Jonathan D. Spence, an eminent scholar of China and its vast history who in books like “God’s Chinese Son: The Taiping Heavenly Kingdom of Hong Xiuquan” (1996) and “The Search for Modern China” (1990) excavated that country’s past and illuminated its present, died on Saturday at his home in West Haven, Conn. He was 85.
His wife, Annping Chin, said the cause was complications of Parkinson’s disease.
Professor Spence, who taught for more than 40 years at Yale University, where his lecture classes were always in great demand, found the big picture of Chinese history in small details. His books, deeply researched, examined individual lives and odd moments that were representative of larger cultural forces, wrapping it all together with vivid storytelling.
“This is a delicate spider’s web of a book, deft, fascinating and precise as Chinese calligraphy,” Diana Preston wrote in The Los Angeles Times in a review of his “Treason by the Book” (2001), about a scholar who challenged the third Manchu emperor in the early 1700s. “It is also unnerving because it conjures so much that still resonates.”
Among Professor Spence’s most ambitious books was “The Search for Modern China,” which made The New York Times’s best-seller list and is now a standard text. It took an 876-page view of China’s history from the decline of the Ming dynasty in the 1600s to the democracy movement of 1989.
“Other books have attempted to cover the political and social history of China from imperial to Communist times,” Vera Schwarcz wrote in her review in The Times. “But they lack the narrative technique, the wealth of illustrations and the thematic focus of this work.”

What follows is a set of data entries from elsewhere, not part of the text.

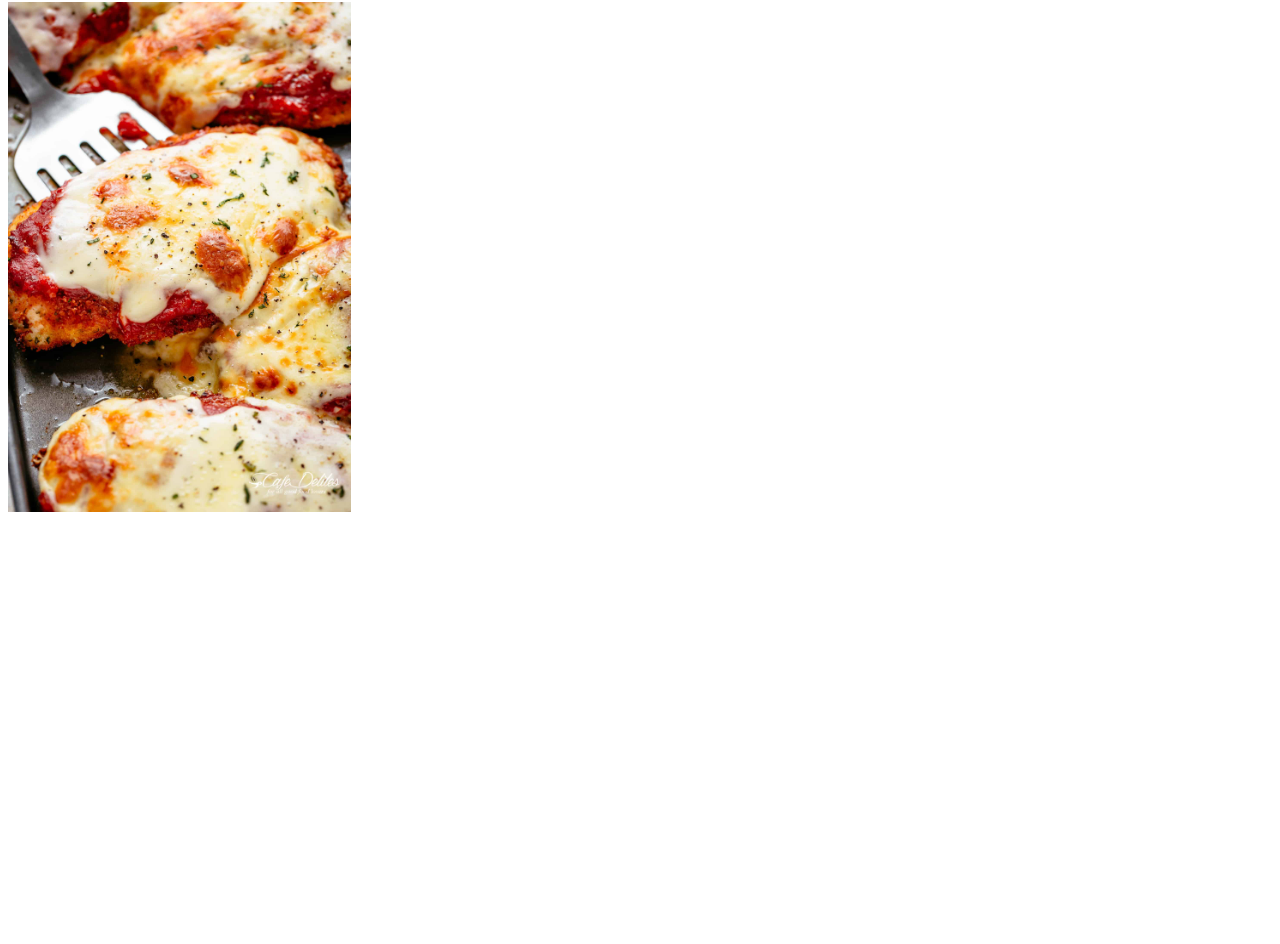
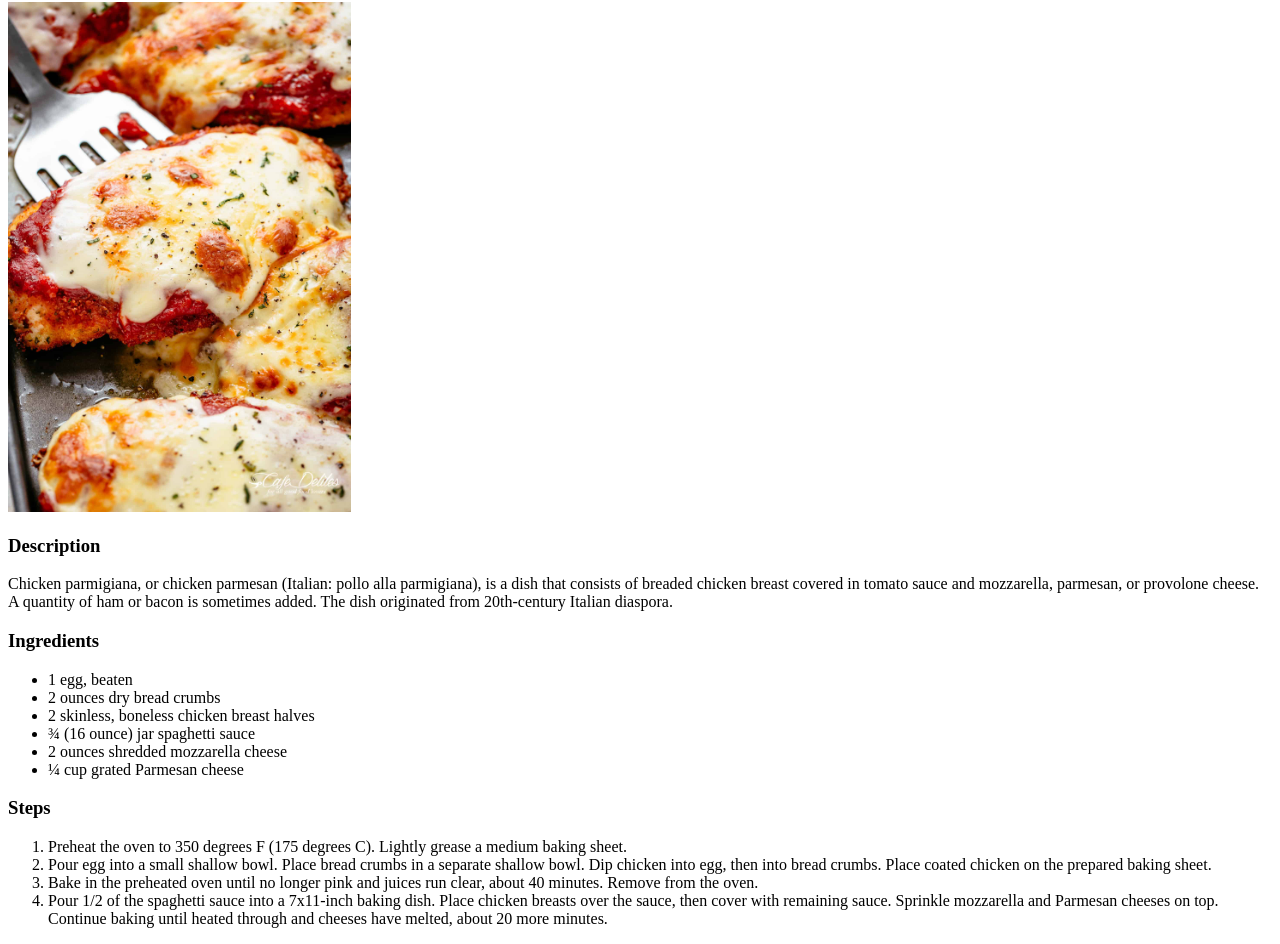
Before and after one commit to KenTottszer/odin-recipes, a plain HTML site: page recipes/chicken-parmi.html in a window 1280 px wide. Shown: the part 78-1022 px from the top of the page. Before the commit the page ends 800 px from the top, so only its background shows below. Drawn offline with Linux system fonts and the light colour scheme.

Commit message:
Add description, ingredients and steps

```diff
--- a/recipes/chicken-parmi.html
+++ b/recipes/chicken-parmi.html
@@ -8,9 +8,27 @@
 </head>
 <body>
     <h1>Chicken Parmigiana Recipe</h1>
-<img src="../images/chicken-parmi-pic.jpeg"
+    <img src="../images/chicken-parmi-pic.jpeg"
      alt="A picture of a delicious looking chicken parmigiana."
      width="343.333"
      height="510">
+    <h3>Description</h3>
+    <p>Chicken parmigiana, or chicken parmesan (Italian: pollo alla parmigiana), is a dish that consists of breaded chicken breast covered in tomato sauce and mozzarella, parmesan, or provolone cheese. A quantity of ham or bacon is sometimes added. The dish originated from 20th-century Italian diaspora.</p>
+    <h3>Ingredients</h3>
+    <ul>
+        <li>1 egg, beaten</li>
+        <li> 2 ounces dry bread crumbs</li>
+        <li> 2 skinless, boneless chicken breast halves</li>
+        <li> ¾ (16 ounce) jar spaghetti sauce</li>
+        <li> 2 ounces shredded mozzarella cheese </li>
+        <li> ¼ cup grated Parmesan cheese</li>
+    </ul>
+    <h3>Steps</h3>
+    <ol>
+        <li>Preheat the oven to 350 degrees F (175 degrees C). Lightly grease a medium baking sheet.</li>
+        <li>Pour egg into a small shallow bowl. Place bread crumbs in a separate shallow bowl. Dip chicken into egg, then into bread crumbs. Place coated chicken on the prepared baking sheet.</li>
+        <li>Bake in the preheated oven until no longer pink and juices run clear, about 40 minutes. Remove from the oven.</li>
+        <li>Pour 1/2 of the spaghetti sauce into a 7x11-inch baking dish. Place chicken breasts over the sauce, then cover with remaining sauce. Sprinkle mozzarella and Parmesan cheeses on top. Continue baking until heated through and cheeses have melted, about 20 more minutes.</li>
+    </ol>
 </body>
 </html>
```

Professor Spence wrote more than a dozen books in all, beginning in 1966 with “Ts’ao Yin and the K’ang-hsi Emperor: Bondservant and Master,” based on his dissertation about a minor historical figure in the late 1600s and early 1700s.